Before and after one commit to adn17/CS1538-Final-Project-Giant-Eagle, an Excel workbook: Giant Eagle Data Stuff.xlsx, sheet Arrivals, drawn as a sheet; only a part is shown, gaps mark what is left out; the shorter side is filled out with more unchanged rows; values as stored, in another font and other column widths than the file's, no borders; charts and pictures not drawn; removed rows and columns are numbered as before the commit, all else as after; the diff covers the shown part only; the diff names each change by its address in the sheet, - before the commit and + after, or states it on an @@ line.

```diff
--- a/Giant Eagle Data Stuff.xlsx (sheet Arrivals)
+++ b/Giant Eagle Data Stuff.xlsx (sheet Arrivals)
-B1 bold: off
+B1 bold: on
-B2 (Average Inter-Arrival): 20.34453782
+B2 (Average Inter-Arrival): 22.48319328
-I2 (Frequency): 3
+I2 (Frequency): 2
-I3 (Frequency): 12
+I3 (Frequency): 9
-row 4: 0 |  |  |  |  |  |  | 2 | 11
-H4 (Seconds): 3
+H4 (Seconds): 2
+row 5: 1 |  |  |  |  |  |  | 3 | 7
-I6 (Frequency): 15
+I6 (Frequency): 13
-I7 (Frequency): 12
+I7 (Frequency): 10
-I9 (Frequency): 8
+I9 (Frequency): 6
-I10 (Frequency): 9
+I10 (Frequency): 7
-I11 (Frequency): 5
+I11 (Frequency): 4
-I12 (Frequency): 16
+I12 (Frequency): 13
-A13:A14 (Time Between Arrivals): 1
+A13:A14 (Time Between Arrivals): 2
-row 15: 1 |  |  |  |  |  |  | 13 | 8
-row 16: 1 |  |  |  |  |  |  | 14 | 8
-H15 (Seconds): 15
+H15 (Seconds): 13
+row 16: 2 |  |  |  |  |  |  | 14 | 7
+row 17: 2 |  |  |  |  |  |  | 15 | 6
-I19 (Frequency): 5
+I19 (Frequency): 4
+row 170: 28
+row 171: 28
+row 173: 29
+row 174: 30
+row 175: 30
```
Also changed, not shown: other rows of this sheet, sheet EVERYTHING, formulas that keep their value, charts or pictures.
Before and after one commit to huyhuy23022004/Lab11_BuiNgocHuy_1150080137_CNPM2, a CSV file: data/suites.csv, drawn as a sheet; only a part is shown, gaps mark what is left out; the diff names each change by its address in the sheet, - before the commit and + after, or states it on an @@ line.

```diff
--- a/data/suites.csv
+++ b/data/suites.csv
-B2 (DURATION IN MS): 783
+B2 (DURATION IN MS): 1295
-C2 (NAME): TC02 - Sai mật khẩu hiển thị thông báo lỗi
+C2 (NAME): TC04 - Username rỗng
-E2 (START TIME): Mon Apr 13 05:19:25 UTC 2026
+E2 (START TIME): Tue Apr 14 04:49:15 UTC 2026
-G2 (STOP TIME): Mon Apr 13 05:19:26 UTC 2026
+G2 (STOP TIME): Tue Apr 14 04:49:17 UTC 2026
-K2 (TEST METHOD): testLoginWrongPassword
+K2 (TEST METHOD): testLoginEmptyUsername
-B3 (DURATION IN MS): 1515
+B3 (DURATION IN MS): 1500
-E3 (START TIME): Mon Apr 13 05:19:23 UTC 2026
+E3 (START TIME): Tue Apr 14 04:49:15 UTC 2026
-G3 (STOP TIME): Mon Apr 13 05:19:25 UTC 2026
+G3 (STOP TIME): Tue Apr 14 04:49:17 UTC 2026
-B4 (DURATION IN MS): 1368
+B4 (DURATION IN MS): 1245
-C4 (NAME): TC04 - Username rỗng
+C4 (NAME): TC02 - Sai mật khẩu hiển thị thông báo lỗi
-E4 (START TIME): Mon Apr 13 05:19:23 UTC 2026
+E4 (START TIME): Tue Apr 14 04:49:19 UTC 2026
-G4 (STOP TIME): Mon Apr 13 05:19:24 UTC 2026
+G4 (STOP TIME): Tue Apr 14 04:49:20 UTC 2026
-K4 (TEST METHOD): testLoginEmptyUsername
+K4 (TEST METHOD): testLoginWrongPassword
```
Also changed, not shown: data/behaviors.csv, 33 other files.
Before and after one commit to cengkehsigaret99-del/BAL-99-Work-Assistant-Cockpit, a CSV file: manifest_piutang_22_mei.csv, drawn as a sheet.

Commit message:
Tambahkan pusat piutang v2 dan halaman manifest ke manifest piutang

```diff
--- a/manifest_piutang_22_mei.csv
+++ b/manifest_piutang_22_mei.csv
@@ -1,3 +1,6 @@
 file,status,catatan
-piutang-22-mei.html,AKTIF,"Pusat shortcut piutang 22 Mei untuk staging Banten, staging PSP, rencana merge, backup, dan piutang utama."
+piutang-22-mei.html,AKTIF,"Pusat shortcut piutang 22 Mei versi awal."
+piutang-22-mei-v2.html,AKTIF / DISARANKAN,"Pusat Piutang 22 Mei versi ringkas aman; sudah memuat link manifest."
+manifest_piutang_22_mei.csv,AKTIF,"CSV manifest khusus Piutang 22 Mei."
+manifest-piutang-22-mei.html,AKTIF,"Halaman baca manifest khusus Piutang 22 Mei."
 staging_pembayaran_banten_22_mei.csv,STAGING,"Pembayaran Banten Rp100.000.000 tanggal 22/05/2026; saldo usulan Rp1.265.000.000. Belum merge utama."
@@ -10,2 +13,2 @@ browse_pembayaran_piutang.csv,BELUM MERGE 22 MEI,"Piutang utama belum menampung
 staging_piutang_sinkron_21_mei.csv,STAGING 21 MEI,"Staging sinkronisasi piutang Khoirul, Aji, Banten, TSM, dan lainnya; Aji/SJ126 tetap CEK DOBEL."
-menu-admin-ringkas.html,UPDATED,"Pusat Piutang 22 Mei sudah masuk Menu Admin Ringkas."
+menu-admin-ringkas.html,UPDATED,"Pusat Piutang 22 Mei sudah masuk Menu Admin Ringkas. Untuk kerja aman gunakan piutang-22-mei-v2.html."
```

· · · · · · ·

**WHAT IS REQUIRED:** Look through the entries. Copy out each line with "Seconds" in it.

**SOLUTION FOR THIS PROBLEM:**
-H4 (Seconds): 3
+H4 (Seconds): 2
-H15 (Seconds): 15
+H15 (Seconds): 13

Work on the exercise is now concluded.